> **Your goal**:
Repeat the lines of the data exactly, from the first one through the one that contains "tests for a".

== Segment start ==

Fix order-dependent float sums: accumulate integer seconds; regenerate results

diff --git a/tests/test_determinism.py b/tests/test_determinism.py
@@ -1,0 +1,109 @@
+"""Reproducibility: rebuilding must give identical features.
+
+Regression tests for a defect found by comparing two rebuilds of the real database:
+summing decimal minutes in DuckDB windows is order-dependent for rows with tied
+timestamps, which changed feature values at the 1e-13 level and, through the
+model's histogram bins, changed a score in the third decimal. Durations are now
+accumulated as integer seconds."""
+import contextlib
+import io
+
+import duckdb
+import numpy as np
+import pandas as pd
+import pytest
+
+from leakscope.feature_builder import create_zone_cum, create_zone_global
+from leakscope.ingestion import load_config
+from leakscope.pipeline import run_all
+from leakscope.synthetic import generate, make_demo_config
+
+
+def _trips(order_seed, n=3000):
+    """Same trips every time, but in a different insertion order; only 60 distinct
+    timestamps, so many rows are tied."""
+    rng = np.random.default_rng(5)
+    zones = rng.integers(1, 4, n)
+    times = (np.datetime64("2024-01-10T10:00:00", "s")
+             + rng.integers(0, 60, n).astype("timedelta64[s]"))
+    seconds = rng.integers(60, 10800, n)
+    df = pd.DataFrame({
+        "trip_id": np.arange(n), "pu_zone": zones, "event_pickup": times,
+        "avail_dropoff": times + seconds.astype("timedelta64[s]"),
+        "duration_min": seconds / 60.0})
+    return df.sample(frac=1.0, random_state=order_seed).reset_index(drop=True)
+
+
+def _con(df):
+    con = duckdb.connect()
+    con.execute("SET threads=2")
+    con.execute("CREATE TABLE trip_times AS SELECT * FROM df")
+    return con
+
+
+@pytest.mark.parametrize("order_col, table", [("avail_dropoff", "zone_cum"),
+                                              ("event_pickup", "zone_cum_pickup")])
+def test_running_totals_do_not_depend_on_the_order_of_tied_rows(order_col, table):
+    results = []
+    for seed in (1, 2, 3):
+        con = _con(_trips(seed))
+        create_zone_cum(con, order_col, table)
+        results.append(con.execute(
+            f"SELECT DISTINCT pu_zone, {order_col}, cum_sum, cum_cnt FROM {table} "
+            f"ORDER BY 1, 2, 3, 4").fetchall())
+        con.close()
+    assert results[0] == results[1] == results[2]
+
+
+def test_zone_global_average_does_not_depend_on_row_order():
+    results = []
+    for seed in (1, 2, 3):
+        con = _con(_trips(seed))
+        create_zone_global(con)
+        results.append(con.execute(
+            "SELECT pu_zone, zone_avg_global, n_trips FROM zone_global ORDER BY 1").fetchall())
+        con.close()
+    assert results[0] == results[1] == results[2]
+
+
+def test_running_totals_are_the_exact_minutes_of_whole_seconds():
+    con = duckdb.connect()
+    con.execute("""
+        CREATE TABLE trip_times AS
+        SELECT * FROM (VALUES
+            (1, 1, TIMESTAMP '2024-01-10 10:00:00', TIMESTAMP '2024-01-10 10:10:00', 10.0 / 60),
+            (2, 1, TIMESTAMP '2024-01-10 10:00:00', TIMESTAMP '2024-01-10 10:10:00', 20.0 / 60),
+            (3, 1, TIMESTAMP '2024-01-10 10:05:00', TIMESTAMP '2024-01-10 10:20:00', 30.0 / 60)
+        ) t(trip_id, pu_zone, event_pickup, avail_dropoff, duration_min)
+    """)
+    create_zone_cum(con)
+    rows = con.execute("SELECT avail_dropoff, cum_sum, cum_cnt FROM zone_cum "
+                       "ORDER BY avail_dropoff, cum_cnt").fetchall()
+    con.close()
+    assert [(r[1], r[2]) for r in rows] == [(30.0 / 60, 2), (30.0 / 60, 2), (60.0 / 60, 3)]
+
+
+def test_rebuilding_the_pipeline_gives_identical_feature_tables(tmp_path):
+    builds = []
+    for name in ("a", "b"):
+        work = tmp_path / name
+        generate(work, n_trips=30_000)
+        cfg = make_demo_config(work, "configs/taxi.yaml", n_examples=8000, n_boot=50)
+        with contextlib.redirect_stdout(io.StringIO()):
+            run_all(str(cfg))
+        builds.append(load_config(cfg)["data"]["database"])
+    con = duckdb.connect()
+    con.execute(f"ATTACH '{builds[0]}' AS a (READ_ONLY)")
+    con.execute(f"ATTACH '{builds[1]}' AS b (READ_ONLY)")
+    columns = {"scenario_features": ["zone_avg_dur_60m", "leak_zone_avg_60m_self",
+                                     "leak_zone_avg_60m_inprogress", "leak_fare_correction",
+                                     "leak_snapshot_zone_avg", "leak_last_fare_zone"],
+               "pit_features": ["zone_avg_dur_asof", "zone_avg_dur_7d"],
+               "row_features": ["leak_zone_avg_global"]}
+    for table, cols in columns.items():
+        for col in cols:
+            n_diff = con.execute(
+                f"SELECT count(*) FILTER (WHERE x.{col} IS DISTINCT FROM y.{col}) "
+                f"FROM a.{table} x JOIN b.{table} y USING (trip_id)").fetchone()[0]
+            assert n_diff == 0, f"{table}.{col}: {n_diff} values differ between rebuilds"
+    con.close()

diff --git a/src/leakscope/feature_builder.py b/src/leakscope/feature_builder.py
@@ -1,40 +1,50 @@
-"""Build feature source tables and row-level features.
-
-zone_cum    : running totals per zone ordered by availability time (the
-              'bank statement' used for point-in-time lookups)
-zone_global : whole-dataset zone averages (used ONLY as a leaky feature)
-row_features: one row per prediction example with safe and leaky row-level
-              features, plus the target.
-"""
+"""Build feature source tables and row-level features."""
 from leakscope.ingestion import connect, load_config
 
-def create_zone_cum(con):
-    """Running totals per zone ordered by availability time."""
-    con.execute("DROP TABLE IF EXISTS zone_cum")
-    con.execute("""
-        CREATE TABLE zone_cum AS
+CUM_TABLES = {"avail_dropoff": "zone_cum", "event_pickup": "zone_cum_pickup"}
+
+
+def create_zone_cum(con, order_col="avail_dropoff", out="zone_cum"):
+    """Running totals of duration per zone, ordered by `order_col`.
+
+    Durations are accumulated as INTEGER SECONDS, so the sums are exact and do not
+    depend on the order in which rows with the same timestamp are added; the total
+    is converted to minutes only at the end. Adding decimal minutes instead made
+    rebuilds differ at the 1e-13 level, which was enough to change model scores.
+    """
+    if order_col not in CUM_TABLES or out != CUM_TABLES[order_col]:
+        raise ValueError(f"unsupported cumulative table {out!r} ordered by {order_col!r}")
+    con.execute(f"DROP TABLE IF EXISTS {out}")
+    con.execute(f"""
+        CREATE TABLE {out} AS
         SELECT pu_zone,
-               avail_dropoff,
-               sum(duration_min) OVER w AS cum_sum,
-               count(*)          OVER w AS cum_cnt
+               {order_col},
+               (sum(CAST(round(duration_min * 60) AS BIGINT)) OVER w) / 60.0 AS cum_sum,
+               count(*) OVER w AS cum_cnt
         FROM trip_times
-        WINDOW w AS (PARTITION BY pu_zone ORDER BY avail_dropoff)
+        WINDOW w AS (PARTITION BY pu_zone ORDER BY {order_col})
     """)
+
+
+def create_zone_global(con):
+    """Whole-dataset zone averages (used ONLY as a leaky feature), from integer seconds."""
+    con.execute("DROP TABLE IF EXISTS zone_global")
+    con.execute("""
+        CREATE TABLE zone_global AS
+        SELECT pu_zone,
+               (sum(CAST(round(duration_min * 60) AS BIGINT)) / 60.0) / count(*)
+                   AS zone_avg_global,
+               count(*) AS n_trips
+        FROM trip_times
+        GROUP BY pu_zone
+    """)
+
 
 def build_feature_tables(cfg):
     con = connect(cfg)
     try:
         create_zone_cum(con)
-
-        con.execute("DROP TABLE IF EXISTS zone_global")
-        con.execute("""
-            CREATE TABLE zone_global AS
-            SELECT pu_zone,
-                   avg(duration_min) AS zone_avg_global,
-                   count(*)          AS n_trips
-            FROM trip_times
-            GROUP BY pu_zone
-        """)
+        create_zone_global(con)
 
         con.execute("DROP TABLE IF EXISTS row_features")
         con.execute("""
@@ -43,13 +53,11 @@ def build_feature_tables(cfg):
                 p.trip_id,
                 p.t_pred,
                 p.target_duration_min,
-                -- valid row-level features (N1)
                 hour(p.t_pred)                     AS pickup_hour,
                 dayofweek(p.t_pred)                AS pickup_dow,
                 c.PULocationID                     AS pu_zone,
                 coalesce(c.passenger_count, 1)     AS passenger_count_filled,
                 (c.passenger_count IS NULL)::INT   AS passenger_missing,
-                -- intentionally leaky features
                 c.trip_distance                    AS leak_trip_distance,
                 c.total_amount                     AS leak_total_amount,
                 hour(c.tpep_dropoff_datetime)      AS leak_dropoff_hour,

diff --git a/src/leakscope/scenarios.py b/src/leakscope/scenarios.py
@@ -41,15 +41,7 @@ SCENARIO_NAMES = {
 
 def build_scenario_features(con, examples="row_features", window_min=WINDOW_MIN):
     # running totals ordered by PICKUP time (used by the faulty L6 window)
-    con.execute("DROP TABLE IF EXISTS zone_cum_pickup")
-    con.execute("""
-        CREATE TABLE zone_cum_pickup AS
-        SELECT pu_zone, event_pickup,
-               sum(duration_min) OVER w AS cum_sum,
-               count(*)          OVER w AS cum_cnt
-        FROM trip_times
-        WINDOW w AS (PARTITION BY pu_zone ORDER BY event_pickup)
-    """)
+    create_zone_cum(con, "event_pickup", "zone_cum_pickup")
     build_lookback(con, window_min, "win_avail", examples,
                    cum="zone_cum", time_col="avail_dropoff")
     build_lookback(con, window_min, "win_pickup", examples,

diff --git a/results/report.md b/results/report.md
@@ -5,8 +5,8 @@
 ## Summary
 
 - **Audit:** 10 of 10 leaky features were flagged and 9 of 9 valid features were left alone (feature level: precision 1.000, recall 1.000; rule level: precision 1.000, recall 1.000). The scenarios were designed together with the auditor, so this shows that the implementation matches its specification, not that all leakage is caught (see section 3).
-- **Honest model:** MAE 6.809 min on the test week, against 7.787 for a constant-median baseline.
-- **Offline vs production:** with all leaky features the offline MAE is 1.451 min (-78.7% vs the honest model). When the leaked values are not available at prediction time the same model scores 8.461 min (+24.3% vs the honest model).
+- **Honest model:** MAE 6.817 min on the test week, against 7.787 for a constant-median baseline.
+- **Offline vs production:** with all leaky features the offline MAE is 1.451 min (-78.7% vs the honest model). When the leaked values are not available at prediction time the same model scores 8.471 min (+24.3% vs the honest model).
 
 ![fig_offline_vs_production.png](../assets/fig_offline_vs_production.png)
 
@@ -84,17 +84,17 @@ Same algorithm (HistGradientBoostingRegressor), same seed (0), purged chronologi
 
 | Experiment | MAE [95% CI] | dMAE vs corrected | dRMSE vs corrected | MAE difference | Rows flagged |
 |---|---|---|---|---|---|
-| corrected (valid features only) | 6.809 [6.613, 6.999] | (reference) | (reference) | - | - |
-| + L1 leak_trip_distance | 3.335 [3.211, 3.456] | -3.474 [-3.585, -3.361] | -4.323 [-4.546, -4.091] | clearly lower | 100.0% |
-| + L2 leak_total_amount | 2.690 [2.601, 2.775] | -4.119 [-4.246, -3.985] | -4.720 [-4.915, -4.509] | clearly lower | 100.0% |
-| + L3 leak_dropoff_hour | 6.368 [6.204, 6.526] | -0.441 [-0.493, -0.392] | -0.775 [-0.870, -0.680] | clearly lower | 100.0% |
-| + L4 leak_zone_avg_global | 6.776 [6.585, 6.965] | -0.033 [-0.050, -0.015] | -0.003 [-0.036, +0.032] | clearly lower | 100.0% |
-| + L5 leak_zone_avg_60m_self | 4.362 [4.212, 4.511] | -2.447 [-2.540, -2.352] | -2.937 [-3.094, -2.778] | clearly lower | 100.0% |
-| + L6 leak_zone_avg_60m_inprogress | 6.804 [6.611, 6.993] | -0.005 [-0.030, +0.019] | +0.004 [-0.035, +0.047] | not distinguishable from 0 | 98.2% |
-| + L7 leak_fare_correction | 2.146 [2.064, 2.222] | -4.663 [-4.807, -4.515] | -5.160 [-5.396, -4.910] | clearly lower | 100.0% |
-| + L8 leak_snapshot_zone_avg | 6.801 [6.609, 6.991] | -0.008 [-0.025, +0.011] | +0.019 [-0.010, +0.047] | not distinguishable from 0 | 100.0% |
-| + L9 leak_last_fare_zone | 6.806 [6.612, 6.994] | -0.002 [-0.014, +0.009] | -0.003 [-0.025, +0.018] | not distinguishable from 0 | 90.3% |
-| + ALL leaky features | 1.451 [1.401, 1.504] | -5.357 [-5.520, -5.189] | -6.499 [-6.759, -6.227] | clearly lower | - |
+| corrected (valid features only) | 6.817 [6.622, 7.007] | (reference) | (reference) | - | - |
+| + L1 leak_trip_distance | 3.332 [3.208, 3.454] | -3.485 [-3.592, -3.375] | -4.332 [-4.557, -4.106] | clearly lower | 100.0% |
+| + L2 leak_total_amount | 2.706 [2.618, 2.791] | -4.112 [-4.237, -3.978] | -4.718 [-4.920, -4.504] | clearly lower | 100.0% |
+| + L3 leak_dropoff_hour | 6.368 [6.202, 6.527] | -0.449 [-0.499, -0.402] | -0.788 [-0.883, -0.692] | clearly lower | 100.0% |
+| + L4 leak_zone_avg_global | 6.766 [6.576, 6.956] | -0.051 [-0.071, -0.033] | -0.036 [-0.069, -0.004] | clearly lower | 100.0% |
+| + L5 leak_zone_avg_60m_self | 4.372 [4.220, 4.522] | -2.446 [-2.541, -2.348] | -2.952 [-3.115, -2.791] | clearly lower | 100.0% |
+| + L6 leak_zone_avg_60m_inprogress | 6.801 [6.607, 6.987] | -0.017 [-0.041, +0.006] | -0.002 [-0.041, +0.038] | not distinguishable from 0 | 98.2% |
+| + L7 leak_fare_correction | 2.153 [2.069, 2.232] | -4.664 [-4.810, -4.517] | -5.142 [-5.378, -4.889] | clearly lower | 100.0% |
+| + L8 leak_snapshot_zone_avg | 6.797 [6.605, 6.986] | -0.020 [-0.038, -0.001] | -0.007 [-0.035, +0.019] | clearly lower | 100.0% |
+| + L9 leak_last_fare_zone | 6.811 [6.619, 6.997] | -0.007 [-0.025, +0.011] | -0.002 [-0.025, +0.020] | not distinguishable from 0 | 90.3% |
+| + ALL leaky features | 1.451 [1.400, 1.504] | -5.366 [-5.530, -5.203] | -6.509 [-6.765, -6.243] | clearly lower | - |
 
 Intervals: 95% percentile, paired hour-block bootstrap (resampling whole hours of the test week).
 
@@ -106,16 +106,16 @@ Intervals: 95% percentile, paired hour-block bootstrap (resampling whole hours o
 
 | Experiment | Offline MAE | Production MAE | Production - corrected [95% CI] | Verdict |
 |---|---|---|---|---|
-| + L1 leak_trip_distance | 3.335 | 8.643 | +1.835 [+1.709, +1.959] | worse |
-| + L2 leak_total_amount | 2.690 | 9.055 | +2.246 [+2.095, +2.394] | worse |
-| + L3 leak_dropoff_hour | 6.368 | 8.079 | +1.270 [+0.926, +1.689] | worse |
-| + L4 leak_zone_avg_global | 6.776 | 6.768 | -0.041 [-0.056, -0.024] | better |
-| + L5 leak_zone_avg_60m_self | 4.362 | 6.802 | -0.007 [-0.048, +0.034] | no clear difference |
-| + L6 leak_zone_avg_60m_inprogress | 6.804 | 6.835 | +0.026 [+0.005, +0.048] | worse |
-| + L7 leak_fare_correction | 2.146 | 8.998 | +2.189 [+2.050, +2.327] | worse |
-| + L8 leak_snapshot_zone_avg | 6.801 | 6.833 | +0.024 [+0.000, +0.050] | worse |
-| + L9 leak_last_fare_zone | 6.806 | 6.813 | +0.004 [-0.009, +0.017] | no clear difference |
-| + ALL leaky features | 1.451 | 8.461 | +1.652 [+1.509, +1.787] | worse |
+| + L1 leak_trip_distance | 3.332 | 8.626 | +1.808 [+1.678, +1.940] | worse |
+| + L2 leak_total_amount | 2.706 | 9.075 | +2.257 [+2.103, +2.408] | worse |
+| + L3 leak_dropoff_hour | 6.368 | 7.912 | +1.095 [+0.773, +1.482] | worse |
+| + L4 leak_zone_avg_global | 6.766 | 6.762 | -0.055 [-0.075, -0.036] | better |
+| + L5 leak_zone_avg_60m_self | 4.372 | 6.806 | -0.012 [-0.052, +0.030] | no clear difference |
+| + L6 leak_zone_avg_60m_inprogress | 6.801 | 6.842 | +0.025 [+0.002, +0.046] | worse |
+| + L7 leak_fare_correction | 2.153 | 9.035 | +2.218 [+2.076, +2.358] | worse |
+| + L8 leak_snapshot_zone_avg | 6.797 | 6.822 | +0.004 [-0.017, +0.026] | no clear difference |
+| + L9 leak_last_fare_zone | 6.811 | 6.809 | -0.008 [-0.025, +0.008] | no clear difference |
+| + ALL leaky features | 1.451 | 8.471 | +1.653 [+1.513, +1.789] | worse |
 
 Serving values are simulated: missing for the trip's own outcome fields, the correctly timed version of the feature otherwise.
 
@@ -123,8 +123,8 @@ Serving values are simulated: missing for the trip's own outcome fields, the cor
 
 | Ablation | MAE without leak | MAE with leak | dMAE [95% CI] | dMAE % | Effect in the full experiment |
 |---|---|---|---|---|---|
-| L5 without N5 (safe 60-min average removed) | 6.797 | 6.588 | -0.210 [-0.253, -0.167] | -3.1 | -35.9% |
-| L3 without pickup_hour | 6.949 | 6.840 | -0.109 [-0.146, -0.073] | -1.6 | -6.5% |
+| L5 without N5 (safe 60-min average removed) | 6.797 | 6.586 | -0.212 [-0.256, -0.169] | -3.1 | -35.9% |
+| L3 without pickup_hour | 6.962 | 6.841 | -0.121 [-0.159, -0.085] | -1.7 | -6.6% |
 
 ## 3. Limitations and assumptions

== Segment end ==

> **Response to the exercise**:
Fix order-dependent float sums: accumulate integer seconds; regenerate results

diff --git a/tests/test_determinism.py b/tests/test_determinism.py
@@ -1,0 +1,109 @@
+"""Reproducibility: rebuilding must give identical features.
+
+Regression tests for a defect found by comparing two rebuilds of the real database:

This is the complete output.